That assessment might as well have been appended with an “or else.” The Jets do not have the roster quality or depth to compete with A.F.C. behemoths Kansas City or Baltimore or division rivals Buffalo or New England, even with the conference’s playoff field expanding to seven teams. The general manager, Joe Douglas, has been afforded a modicum of time to transform the roster to his specifications, and the team’s chief executive, Christopher Johnson, told reporters last week how much confidence he has in Douglas’s ability to do so.
While calling Gase “a brilliant offensive mind,” Johnson also expressed a desire to see progress this season. Such progress might not be measured in wins and losses but the over all direction of the team, of the offense, of quarterback Sam Darnold, who has presided over a unit that, yet to score a first-half touchdown, has trailed by 21-3 at halftime in consecutive weeks. Everyone has a threshold for humiliation and despair, and it’s unclear whether a similar first-half fiasco to last season — the Jets started 1-7 before finishing 7-9 — could imperil Gase’s job security.
Unlike last week, when the Jets forced and recovered a fumble on Buffalo’s opening series, there wasn’t even a brief flirtation with competence. In fairness, they did win something Sunday: the coin toss. Deferring possession to the second half, the Jets kicked off to San Francisco, which, thanking them for their generosity, scored on its first offensive play, when Raheem Mostert — who later left with a knee injury — took a pitch from Garoppolo and darted down the right sideline for an 80-yard touchdown.

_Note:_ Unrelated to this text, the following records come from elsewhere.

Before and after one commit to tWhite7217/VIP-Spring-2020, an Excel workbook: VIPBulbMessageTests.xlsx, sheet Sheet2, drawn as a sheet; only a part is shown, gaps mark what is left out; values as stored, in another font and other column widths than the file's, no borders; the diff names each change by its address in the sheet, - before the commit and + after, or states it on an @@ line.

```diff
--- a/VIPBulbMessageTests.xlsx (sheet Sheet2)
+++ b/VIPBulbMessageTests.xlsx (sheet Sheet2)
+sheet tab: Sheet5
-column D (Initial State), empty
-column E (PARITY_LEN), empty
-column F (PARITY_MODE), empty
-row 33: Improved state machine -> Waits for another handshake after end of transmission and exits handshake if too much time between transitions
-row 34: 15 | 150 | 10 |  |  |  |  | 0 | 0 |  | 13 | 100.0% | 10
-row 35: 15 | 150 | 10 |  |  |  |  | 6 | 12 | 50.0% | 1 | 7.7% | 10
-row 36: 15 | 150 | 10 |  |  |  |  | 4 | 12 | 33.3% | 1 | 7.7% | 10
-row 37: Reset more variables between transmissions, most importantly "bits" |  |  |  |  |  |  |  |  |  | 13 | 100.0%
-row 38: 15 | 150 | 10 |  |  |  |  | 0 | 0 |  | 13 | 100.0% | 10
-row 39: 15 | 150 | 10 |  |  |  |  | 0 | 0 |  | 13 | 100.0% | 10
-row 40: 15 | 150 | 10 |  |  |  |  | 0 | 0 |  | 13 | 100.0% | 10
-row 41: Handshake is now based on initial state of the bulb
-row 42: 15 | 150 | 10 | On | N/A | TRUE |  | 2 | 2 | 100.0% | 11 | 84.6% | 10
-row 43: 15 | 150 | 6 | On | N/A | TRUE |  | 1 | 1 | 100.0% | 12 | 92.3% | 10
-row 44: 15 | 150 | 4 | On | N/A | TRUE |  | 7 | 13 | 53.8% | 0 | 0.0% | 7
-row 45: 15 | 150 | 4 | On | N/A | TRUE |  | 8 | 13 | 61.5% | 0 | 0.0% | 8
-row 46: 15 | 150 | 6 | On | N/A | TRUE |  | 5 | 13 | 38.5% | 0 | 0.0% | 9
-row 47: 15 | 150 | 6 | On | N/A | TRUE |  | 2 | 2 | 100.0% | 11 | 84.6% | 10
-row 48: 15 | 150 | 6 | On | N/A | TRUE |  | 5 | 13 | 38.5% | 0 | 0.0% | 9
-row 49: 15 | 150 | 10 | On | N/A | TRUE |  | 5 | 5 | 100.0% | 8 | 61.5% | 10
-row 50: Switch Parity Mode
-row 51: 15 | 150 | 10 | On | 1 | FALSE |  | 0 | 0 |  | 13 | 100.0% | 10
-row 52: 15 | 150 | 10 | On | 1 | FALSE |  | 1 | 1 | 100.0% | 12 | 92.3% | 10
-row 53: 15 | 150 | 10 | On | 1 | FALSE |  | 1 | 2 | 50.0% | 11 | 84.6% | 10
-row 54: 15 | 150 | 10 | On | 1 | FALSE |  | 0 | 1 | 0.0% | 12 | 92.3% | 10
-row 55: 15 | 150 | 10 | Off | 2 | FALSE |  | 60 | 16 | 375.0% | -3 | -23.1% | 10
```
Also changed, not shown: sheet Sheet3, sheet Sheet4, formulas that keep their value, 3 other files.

Seven-point deficits with 59:43 remaining are hardly insurmountable, but consider the state of the Jets’ offense Sunday: They played without running back Le’Veon Bell and two receivers Denzel Mims and Jamison Crowder — a third, Breshad Perriman sustained an ankle injury — which is sort of like trying to start a car without a key.